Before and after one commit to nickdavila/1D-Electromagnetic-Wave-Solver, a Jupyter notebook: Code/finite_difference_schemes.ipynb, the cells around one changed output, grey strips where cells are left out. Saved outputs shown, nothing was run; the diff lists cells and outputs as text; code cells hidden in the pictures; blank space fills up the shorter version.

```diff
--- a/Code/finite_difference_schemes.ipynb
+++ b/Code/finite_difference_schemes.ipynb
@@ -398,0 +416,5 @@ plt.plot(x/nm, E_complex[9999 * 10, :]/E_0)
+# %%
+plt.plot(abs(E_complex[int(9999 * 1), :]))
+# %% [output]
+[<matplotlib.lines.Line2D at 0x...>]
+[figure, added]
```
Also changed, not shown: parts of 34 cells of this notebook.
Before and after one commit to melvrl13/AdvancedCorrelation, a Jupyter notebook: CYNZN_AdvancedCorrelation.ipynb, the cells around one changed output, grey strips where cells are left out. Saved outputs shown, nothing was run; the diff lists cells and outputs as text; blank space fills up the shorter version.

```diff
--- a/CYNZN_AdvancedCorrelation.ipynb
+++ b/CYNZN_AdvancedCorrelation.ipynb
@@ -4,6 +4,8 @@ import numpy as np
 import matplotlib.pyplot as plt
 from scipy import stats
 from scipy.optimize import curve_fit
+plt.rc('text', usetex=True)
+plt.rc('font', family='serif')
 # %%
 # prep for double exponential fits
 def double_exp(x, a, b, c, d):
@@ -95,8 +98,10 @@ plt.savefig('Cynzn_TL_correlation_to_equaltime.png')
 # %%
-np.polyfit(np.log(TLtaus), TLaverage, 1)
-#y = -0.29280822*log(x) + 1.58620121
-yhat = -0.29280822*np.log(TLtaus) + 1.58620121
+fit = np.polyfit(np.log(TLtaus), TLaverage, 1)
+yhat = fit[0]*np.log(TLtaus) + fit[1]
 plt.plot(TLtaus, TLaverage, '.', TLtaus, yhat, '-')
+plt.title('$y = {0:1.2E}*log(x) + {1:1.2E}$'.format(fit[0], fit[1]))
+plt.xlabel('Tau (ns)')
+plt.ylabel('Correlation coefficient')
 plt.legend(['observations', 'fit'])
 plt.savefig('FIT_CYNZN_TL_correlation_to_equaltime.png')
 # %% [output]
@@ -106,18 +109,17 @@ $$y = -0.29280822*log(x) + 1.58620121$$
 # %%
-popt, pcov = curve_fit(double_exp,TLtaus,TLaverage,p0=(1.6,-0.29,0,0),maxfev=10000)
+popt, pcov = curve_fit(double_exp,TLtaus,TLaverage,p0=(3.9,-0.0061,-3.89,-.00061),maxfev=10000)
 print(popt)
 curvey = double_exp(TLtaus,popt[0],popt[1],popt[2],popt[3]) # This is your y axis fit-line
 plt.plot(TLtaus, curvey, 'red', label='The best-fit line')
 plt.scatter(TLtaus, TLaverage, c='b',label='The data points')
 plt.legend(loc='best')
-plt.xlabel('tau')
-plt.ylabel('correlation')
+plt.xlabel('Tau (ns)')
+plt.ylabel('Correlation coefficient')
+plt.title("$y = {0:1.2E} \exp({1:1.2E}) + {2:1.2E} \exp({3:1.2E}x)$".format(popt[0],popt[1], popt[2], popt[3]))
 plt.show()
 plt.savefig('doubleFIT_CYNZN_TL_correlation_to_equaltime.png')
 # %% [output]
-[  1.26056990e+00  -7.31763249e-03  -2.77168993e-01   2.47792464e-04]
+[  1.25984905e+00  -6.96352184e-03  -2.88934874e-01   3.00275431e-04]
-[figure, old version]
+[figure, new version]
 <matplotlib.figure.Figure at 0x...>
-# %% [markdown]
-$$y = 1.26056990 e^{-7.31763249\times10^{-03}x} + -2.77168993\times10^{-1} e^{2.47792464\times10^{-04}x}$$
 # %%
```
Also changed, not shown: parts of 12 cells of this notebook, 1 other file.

# # # # # # #

TASK DIRECTIONS:
For every line above with the word "Code" in it, make a copy.

ANSWER BELOW:
Before and after one commit to nickdavila/1D-Electromagnetic-Wave-Solver, a Jupyter notebook: Code/finite_difference_schemes.ipynb, the cells around one changed output, grey strips where cells are left out. Saved outputs shown, nothing was run; the diff lists cells and outputs as text; code cells hidden in the pictures; blank space fills up the shorter version.
--- a/Code/finite_difference_schemes.ipynb
+++ b/Code/finite_difference_schemes.ipynb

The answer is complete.